# What to do:
Pick out all lines with the word "stretch" from the records that follow.

Revision comparison data
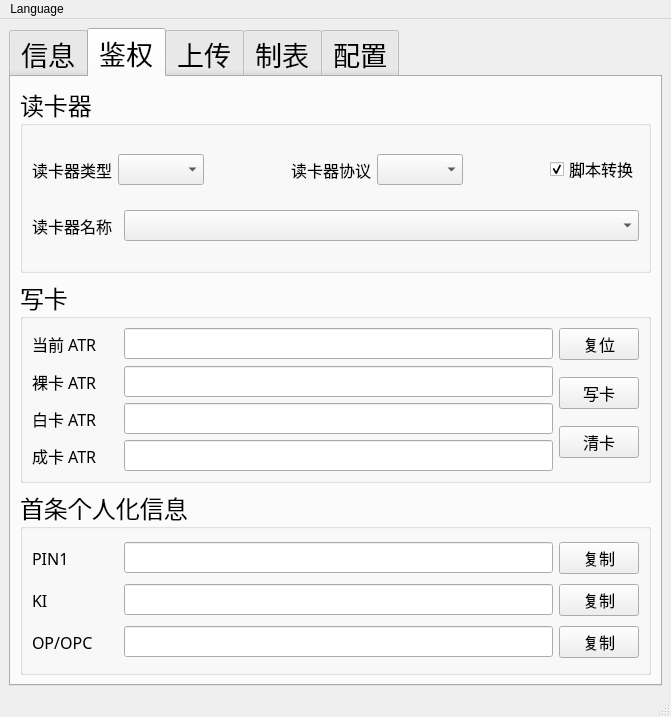
Above: res/ui/main_window.ui from zelviner/DataHandler before the change. Below: the same form after it.
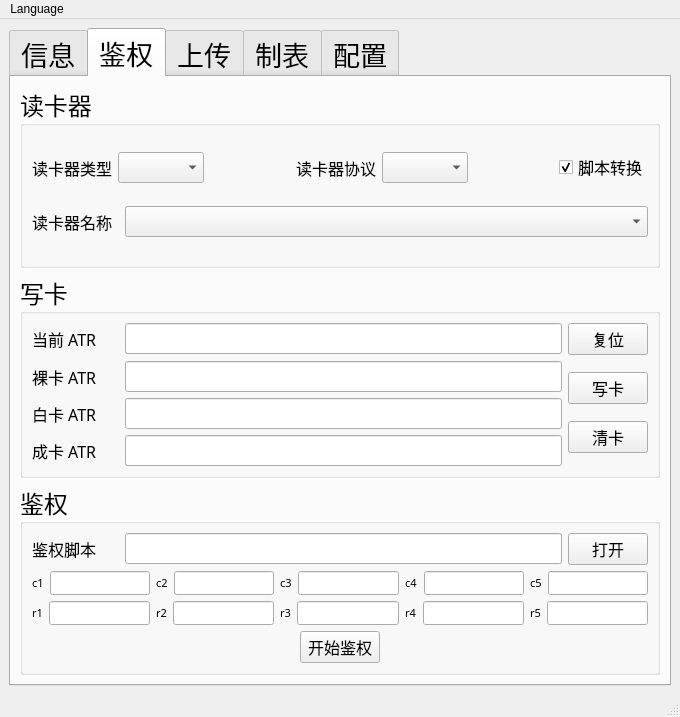
That is the form after the change. The open tabs and pages were chosen to show the change.

Commit message: feat(ui): 添加鉴权功能模块

Diff of the .ui file:
```diff
--- a/res/ui/main_window.ui
+++ b/res/ui/main_window.ui
@@ -6,8 +6,8 @@
    <rect>
     <x>0</x>
     <y>0</y>
-    <width>671</width>
-    <height>680</height>
+    <width>680</width>
+    <height>689</height>
    </rect>
   </property>
   <property name="windowTitle">
@@ -962,148 +962,433 @@
            </font>
           </property>
           <property name="title">
-           <string>首条个人化信息</string>
+           <string>鉴权</string>
           </property>
-          <layout class="QHBoxLayout" name="horizontalLayout_28" stretch="10">
+          <layout class="QVBoxLayout" name="verticalLayout_4">
            <item>
-            <layout class="QVBoxLayout" name="verticalLayout_4">
+            <layout class="QHBoxLayout" name="horizontalLayout_11" stretch="1,5,0">
              <item>
-              <layout class="QHBoxLayout" name="horizontalLayout_11" stretch="1,5,0">
+              <widget class="QLabel" name="pin1">
+               <property name="font">
+                <font>
+                 <family>微软雅黑</family>
+                 <pointsize>12</pointsize>
+                </font>
+               </property>
+               <property name="text">
+                <string>鉴权脚本</string>
+               </property>
+              </widget>
+             </item>
+             <item>
+              <widget class="QLineEdit" name="auth_script_line">
+               <property name="enabled">
+                <bool>true</bool>
+               </property>
+               <property name="font">
+                <font>
+                 <family>微软雅黑</family>
+                 <pointsize>12</pointsize>
+                </font>
+               </property>
+               <property name="readOnly">
+                <bool>true</bool>
+               </property>
+              </widget>
+             </item>
+             <item>
+              <widget class="QPushButton" name="open_auth_btn">
+               <property name="font">
+                <font>
+                 <family>微软雅黑</family>
+                 <pointsize>12</pointsize>
+                </font>
+               </property>
+               <property name="text">
+                <string>打开</string>
+               </property>
+              </widget>
+             </item>
+            </layout>
+           </item>
+           <item>
+            <layout class="QHBoxLayout" name="horizontalLayout_77">
+             <item>
+              <layout class="QHBoxLayout" name="horizontalLayout_12">
                <item>
-                <widget class="QLabel" name="pin1">
+                <widget class="QLabel" name="c1">
                  <property name="font">
                   <font>
                    <family>微软雅黑</family>
-                   <pointsize>12</pointsize>
+                   <pointsize>8</pointsize>
                   </font>
                  </property>
                  <property name="text">
-                  <string>PIN1</string>
+                  <string>c1</string>
                  </property>
                 </widget>
                </item>
                <item>
-                <widget class="QLineEdit" name="pin1_line">
+                <widget class="QLineEdit" name="c1_line">
                  <property name="enabled">
                   <bool>true</bool>
                  </property>
                  <property name="font">
                   <font>
                    <family>微软雅黑</family>
-                   <pointsize>12</pointsize>
+                   <pointsize>8</pointsize>
                   </font>
                  </property>
                  <property name="readOnly">
+                  <bool>false</bool>
+                 </property>
+                </widget>
+               </item>
+              </layout>
+             </item>
+             <item>
+              <layout class="QHBoxLayout" name="horizontalLayout_13">
+               <item>
+                <widget class="QLabel" name="c2">
+                 <property name="font">
+                  <font>
+                   <family>微软雅黑</family>
+                   <pointsize>8</pointsize>
+                  </font>
+                 </property>
+                 <property name="text">
+                  <string>c2</string>
+                 </property>
+                </widget>
+               </item>
+               <item>
+                <widget class="QLineEdit" name="c2_line">
+                 <property name="enabled">
                   <bool>true</bool>
                  </property>
+                 <property name="font">
+                  <font>
+                   <family>微软雅黑</family>
+                   <pointsize>8</pointsize>
+                  </font>
+                 </property>
+                 <property name="readOnly">
+                  <bool>false</bool>
+                 </property>
                 </widget>
                </item>
+              </layout>
+             </item>
+             <item>
+              <layout class="QHBoxLayout" name="horizontalLayout_28">
                <item>
-                <widget class="QPushButton" name="pin1_btn">
+                <widget class="QLabel" name="c3">
                  <property name="font">
                   <font>
                    <family>微软雅黑</family>
-                   <pointsize>12</pointsize>
+                   <pointsize>8</pointsize>
                   </font>
                  </property>
                  <property name="text">
-                  <string>复制</string>
+                  <string>c3</string>
                  </property>
                 </widget>
                </item>
+               <item>
+                <widget class="QLineEdit" name="c3_line">
+                 <property name="enabled">
+                  <bool>true</bool>
+                 </property>
+                 <property name="font">
+                  <font>
+                   <family>微软雅黑</family>
+                   <pointsize>8</pointsize>
+                  </font>
+                 </property>
+                 <property name="readOnly">
+                  <bool>false</bool>
+                 </property>
+                </widget>
+               </item>
               </layout>
              </item>
              <item>
-              <layout class="QHBoxLayout" name="horizontalLayout_12" stretch="1,5,0">
+              <layout class="QHBoxLayout" name="horizontalLayout_74">
                <item>
-                <widget class="QLabel" name="ki">
+                <widget class="QLabel" name="c4">
                  <property name="font">
                   <font>
                    <family>微软雅黑</family>
-                   <pointsize>12</pointsize>
+                   <pointsize>8</pointsize>
                   </font>
                  </property>
                  <property name="text">
-                  <string>KI</string>
+                  <string>c4</string>
                  </property>
                 </widget>
                </item>
                <item>
-                <widget class="QLineEdit" name="ki_line">
+                <widget class="QLineEdit" name="c4_line">
                  <property name="enabled">
                   <bool>true</bool>
                  </property>
                  <property name="font">
                   <font>
                    <family>微软雅黑</family>
-                   <pointsize>12</pointsize>
+                   <pointsize>8</pointsize>
                   </font>
                  </property>
                  <property name="readOnly">
+                  <bool>false</bool>
+                 </property>
+                </widget>
+               </item>
+              </layout>
+             </item>
+             <item>
+              <layout class="QHBoxLayout" name="horizontalLayout_75">
+               <item>
+                <widget class="QLabel" name="c5">
+                 <property name="font">
+                  <font>
+                   <family>微软雅黑</family>
+                   <pointsize>8</pointsize>
+                  </font>
+                 </property>
+                 <property name="text">
+                  <string>c5</string>
+                 </property>
+                </widget>
+               </item>
+               <item>
+                <widget class="QLineEdit" name="c5_line">
+                 <property name="enabled">
                   <bool>true</bool>
                  </property>
+                 <property name="font">
+                  <font>
+                   <family>微软雅黑</family>
+                   <pointsize>8</pointsize>
+                  </font>
+                 </property>
+                 <property name="readOnly">
+                  <bool>false</bool>
+                 </property>
                 </widget>
                </item>
+              </layout>
+             </item>
+            </layout>
+           </item>
+           <item>
+            <layout class="QHBoxLayout" name="horizontalLayout_82">
+             <item>
+              <layout class="QHBoxLayout" name="horizontalLayout_76">
                <item>
-                <widget class="QPushButton" name="ki_btn">
+                <widget class="QLabel" name="r1">
                  <property name="font">
                   <font>
                    <family>微软雅黑</family>
-                   <pointsize>12</pointsize>
+                   <pointsize>8</pointsize>
                   </font>
                  </property>
                  <property name="text">
-                  <string>复制</string>
+                  <string>r1</string>
                  </property>
                 </widget>
                </item>
+               <item>
+                <widget class="QLineEdit" name="r1_line">
+                 <property name="enabled">
+                  <bool>true</bool>
+                 </property>
+                 <property name="font">
+                  <font>
+                   <family>微软雅黑</family>
+                   <pointsize>8</pointsize>
+                  </font>
+                 </property>
+                 <property name="readOnly">
+                  <bool>false</bool>
+                 </property>
+                </widget>
+               </item>
               </layout>
              </item>
              <item>
-              <layout class="QHBoxLayout" name="horizontalLayout_13" stretch="1,5,0">
+              <layout class="QHBoxLayout" name="horizontalLayout_78">
                <item>
-                <widget class="QLabel" name="op">
+                <widget class="QLabel" name="r2">
                  <property name="font">
                   <font>
                    <family>微软雅黑</family>
-                   <pointsize>12</pointsize>
+                   <pointsize>8</pointsize>
                   </font>
                  </property>
                  <property name="text">
-                  <string>OP/OPC</string>
+                  <string>r2</string>
                  </property>
                 </widget>
                </item>
                <item>
-                <widget class="QLineEdit" name="op_line">
+                <widget class="QLineEdit" name="r2_line">
                  <property name="enabled">
                   <bool>true</bool>
                  </property>
                  <property name="font">
                   <font>
                    <family>微软雅黑</family>
-                   <pointsize>12</pointsize>
+                   <pointsize>8</pointsize>
                   </font>
                  </property>
                  <property name="readOnly">
+                  <bool>false</bool>
+                 </property>
+                </widget>
+               </item>
+              </layout>
+             </item>
+             <item>
+              <layout class="QHBoxLayout" name="horizontalLayout_79">
+               <item>
+                <widget class="QLabel" name="r3">
+                 <property name="font">
+                  <font>
+                   <family>微软雅黑</family>
+                   <pointsize>8</pointsize>
+                  </font>
+                 </property>
+                 <property name="text">
+                  <string>r3</string>
+                 </property>
+                </widget>
+               </item>
+               <item>
+                <widget class="QLineEdit" name="r3_line">
+                 <property name="enabled">
                   <bool>true</bool>
                  </property>
+                 <property name="font">
+                  <font>
+                   <family>微软雅黑</family>
+                   <pointsize>8</pointsize>
+                  </font>
+                 </property>
+                 <property name="readOnly">
+                  <bool>false</bool>
+                 </property>
                 </widget>
                </item>
+              </layout>
+             </item>
+             <item>
+              <layout class="QHBoxLayout" name="horizontalLayout_80">
                <item>
-                <widget class="QPushButton" name="op_btn">
+                <widget class="QLabel" name="r4">
                  <property name="font">
                   <font>
                    <family>微软雅黑</family>
-                   <pointsize>12</pointsize>
+                   <pointsize>8</pointsize>
                   </font>
                  </property>
                  <property name="text">
-                  <string>复制</string>
+                  <string>r4</string>
                  </property>
                 </widget>
                </item>
+               <item>
+                <widget class="QLineEdit" name="r4_line">
+                 <property name="enabled">
+                  <bool>true</bool>
+                 </property>
+                 <property name="font">
+                  <font>
+                   <family>微软雅黑</family>
+                   <pointsize>8</pointsize>
+                  </font>
+                 </property>
+                 <property name="readOnly">
+                  <bool>false</bool>
+                 </property>
+                </widget>
+               </item>
               </layout>
+             </item>
+             <item>
+              <layout class="QHBoxLayout" name="horizontalLayout_81">
+               <item>
+                <widget class="QLabel" name="r5">
+                 <property name="font">
+                  <font>
+                   <family>微软雅黑</family>
+                   <pointsize>8</pointsize>
+                  </font>
+                 </property>
+                 <property name="text">
+                  <string>r5</string>
+                 </property>
+                </widget>
+               </item>
+               <item>
+                <widget class="QLineEdit" name="r5_line">
+                 <property name="enabled">
+                  <bool>true</bool>
+                 </property>
+                 <property name="font">
+                  <font>
+                   <family>微软雅黑</family>
+                   <pointsize>8</pointsize>
+                  </font>
+                 </property>
+                 <property name="readOnly">
+                  <bool>false</bool>
+                 </property>
+                </widget>
+               </item>
+              </layout>
+             </item>
+            </layout>
+           </item>
+           <item>
+            <layout class="QHBoxLayout" name="horizontalLayout_83">
+             <item>
+              <spacer name="horizontalSpacer_2">
+               <property name="orientation">
+                <enum>Qt::Horizontal</enum>
+               </property>
+               <property name="sizeHint" stdset="0">
+                <size>
+                 <width>40</width>
+                 <height>20</height>
+                </size>
+               </property>
+              </spacer>
+             </item>
+             <item>
+              <widget class="QPushButton" name="start_auth_btn">
+               <property name="font">
+                <font>
+                 <family>微软雅黑</family>
+                 <pointsize>12</pointsize>
+                </font>
+               </property>
+               <property name="text">
+                <string>开始鉴权</string>
+               </property>
+              </widget>
+             </item>
+             <item>
+              <spacer name="horizontalSpacer_3">
+               <property name="orientation">
+                <enum>Qt::Horizontal</enum>
+               </property>
+               <property name="sizeHint" stdset="0">
+                <size>
+                 <width>40</width>
+                 <height>20</height>
+                </size>
+               </property>
+              </spacer>
              </item>
             </layout>
            </item>
@@ -2243,7 +2528,7 @@
     <rect>
      <x>0</x>
      <y>0</y>
-     <width>671</width>
+     <width>680</width>
      <height>22</height>
     </rect>
    </property>
```
The commit also changes 2 other files.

# Answer to this exercise:
-          <layout class="QHBoxLayout" name="horizontalLayout_28" stretch="10">
+            <layout class="QHBoxLayout" name="horizontalLayout_11" stretch="1,5,0">
-              <layout class="QHBoxLayout" name="horizontalLayout_11" stretch="1,5,0">
-              <layout class="QHBoxLayout" name="horizontalLayout_12" stretch="1,5,0">
-              <layout class="QHBoxLayout" name="horizontalLayout_13" stretch="1,5,0">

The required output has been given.